“Gloria is my biggest stressor,” Hoffman jokes. “Even more so than trying to design the next collection.” Because the humidity-loving species is placed in front of the door, the windy, crisp New York City weather has been a constant battle. When the store is closed, Hoffman cranks the heat to offer a little overnight help.
She has always been drawn to flora, picking plants off of garbage piles on the curb just as frequently as she buys them in the city’s Flower District. In her shop, however, the foliage curation is a bit less haphazard. “For me, it’s about scale, about creating an emotional response,” Hoffman explains. Her beloved palm is positioned to draw you inside, while the pothos and monstera leaves along the back wall highlight the architectural steps.
The Little Details
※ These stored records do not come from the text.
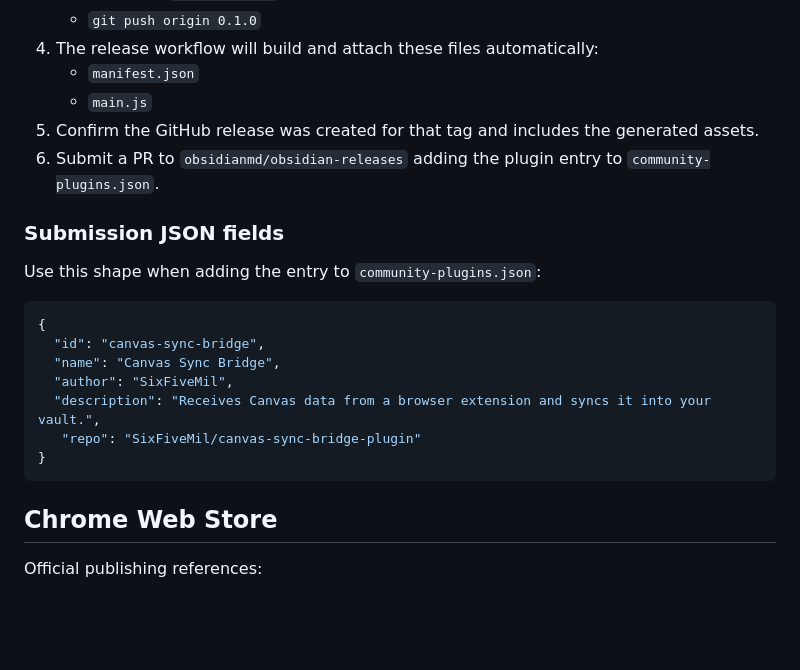
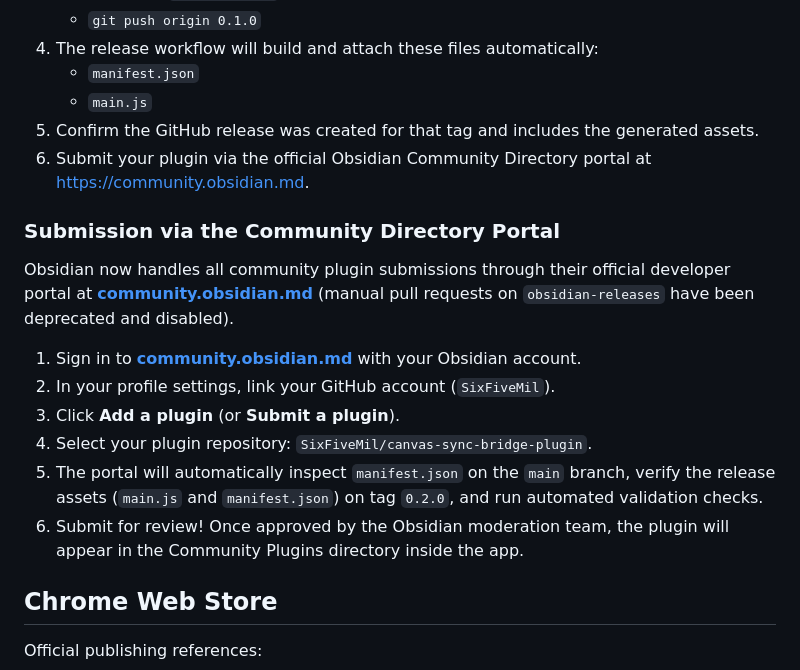
Before and after one commit to SixFiveMil/obsidian-canvas-sync, a Markdown page: docs/releasing.md, the part around the change. GitHub-like rendering; blank space fills up the shorter version.

Commit message:
docs(release): update Obsidian plugin submission process to community.obsidian.md

````diff
--- a/docs/releasing.md
+++ b/docs/releasing.md
@@ -40,21 +40,18 @@ its root.
    - `manifest.json`
    - `main.js`
 5. Confirm the GitHub release was created for that tag and includes the generated assets.
-6. Submit a PR to `obsidianmd/obsidian-releases` adding the plugin entry to `community-plugins.json`.
+6. Submit your plugin via the official Obsidian Community Directory portal at https://community.obsidian.md.
 
-### Submission JSON fields
+### Submission via the Community Directory Portal
 
-Use this shape when adding the entry to `community-plugins.json`:
+Obsidian now handles all community plugin submissions through their official developer portal at **[community.obsidian.md](https://community.obsidian.md)** (manual pull requests on `obsidian-releases` have been deprecated and disabled).
 
-```json
-{
-  "id": "canvas-sync-bridge",
-  "name": "Canvas Sync Bridge",
-  "author": "SixFiveMil",
-  "description": "Receives Canvas data from a browser extension and syncs it into your vault.",
-   "repo": "SixFiveMil/canvas-sync-bridge-plugin"
-}
-```
+1. Sign in to **[community.obsidian.md](https://community.obsidian.md)** with your Obsidian account.
+2. In your profile settings, link your GitHub account (`SixFiveMil`).
+3. Click **Add a plugin** (or **Submit a plugin**).
+4. Select your plugin repository: `SixFiveMil/canvas-sync-bridge-plugin`.
+5. The portal will automatically inspect `manifest.json` on the `main` branch, verify the release assets (`main.js` and `manifest.json`) on tag `0.2.0`, and run automated validation checks.
+6. Submit for review! Once approved by the Obsidian moderation team, the plugin will appear in the Community Plugins directory inside the app.
 
 ## Chrome Web Store
 
````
The artwork in the shop, curated by Bai, will rotate every few months. “I just love the idea that this space can be a living, breathing organism that isn’t just set up and done. It’s not like a franchise,” says Hoffman.
The first artist to be featured, ceramist Elisa Soliven, was a natural choice for both Bai and Hoffman. “Elisa’s sculptural work relates very much to the body. By referencing the hips, feet, face, and torso, her surfaces reveal the history of its making,” explains Bai, much like Hoffman’s clothing. A vase sits on the checkout counter, while another few can be found in the fitting room alcoves. The cutouts provide display spots without cluttering the already limited floor space (take note, anyone with equally restrictive square footage).
Despite Mara Hoffman being a fashion brand, the clothing didn’t dictate the store’s atmosphere as much as emotion did. Hoffman is a self-described “guttural designer”—everything she does is based on how she wants to feel. And while shopping, that feeling is engaged and comfortable—trying on a linen frock under fluorescent lights is a no go. Instead ceiling-mounted fixtures with ultra-flattering, warm-tone bulbs adorn each curtain-lined corner. (You get bonus scene-setting points if your lamps at home have a golden glow and are on a dimmer.) “At some point, your relationship with that dress will end,” Hoffman explains. “But the experience of a new environment, that will stay with you.”